Data provided:
--- --- ---

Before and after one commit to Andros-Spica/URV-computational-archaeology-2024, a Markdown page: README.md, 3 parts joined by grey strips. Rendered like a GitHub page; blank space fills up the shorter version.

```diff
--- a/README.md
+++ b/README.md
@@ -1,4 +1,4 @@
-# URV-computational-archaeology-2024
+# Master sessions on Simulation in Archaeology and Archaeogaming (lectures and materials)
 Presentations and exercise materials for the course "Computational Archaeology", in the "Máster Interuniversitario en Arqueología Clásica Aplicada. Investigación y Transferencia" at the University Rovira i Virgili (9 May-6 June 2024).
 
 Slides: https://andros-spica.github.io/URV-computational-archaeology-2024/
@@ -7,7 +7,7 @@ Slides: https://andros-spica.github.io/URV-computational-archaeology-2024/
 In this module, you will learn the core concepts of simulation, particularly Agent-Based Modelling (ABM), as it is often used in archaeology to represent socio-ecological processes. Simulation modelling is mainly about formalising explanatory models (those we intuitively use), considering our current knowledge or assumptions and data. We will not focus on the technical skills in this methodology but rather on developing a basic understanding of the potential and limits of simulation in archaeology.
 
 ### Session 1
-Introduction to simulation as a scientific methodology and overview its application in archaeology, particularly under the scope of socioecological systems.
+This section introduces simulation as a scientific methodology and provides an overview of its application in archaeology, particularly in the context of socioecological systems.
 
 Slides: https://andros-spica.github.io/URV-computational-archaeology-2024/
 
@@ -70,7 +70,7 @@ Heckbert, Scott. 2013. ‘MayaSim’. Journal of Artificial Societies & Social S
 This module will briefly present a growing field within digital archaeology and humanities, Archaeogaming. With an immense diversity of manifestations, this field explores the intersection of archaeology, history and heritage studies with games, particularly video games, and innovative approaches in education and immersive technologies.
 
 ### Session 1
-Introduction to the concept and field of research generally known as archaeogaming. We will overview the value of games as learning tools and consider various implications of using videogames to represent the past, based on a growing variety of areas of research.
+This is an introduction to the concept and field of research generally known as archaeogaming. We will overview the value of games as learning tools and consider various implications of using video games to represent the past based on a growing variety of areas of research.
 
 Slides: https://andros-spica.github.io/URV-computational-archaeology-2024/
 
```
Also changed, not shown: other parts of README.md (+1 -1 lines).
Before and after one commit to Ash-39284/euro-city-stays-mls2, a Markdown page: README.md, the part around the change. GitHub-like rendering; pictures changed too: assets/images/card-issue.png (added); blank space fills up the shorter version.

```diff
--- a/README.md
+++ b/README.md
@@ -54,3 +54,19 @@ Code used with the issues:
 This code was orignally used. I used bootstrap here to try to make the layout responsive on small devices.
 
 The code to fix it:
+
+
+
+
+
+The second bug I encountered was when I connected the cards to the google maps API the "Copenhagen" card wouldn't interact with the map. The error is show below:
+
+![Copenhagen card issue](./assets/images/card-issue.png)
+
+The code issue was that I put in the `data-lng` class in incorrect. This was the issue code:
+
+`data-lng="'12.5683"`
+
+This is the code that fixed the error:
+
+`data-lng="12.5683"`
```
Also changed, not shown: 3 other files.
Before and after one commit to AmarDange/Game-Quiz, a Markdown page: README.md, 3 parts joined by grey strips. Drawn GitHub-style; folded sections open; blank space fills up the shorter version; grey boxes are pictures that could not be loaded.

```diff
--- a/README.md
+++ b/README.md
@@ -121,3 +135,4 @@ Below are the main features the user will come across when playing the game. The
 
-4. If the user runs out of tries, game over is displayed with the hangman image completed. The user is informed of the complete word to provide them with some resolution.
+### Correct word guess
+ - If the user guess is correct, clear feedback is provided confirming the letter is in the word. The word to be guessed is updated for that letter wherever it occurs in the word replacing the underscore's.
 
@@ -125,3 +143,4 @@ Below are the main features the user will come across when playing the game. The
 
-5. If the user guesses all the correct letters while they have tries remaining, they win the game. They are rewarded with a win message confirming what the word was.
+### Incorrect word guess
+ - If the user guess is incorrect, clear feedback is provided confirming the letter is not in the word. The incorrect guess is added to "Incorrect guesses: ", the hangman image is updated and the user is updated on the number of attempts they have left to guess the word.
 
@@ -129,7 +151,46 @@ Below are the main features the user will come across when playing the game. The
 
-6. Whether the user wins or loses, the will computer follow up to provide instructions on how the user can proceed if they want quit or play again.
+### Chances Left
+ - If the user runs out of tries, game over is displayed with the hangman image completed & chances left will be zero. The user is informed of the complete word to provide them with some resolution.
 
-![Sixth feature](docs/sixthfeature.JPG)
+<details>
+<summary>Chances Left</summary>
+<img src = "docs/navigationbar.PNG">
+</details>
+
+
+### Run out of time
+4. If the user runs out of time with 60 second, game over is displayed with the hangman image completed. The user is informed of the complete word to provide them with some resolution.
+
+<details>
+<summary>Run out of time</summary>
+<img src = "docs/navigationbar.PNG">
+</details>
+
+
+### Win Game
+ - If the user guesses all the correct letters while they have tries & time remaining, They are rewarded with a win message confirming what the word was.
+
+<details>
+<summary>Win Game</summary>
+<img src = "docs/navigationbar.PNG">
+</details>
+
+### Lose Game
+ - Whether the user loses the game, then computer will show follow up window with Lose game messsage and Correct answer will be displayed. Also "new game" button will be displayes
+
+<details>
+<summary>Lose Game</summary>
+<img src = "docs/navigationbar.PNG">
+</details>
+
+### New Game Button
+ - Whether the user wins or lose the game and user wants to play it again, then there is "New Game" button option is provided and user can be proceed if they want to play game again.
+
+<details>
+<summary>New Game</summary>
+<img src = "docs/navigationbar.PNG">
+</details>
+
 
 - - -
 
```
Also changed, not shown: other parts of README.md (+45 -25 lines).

--- --- ---

What is being asked: Please count the lines in the records that hold the string "assets", and give the number alone.

Exercise answer: 2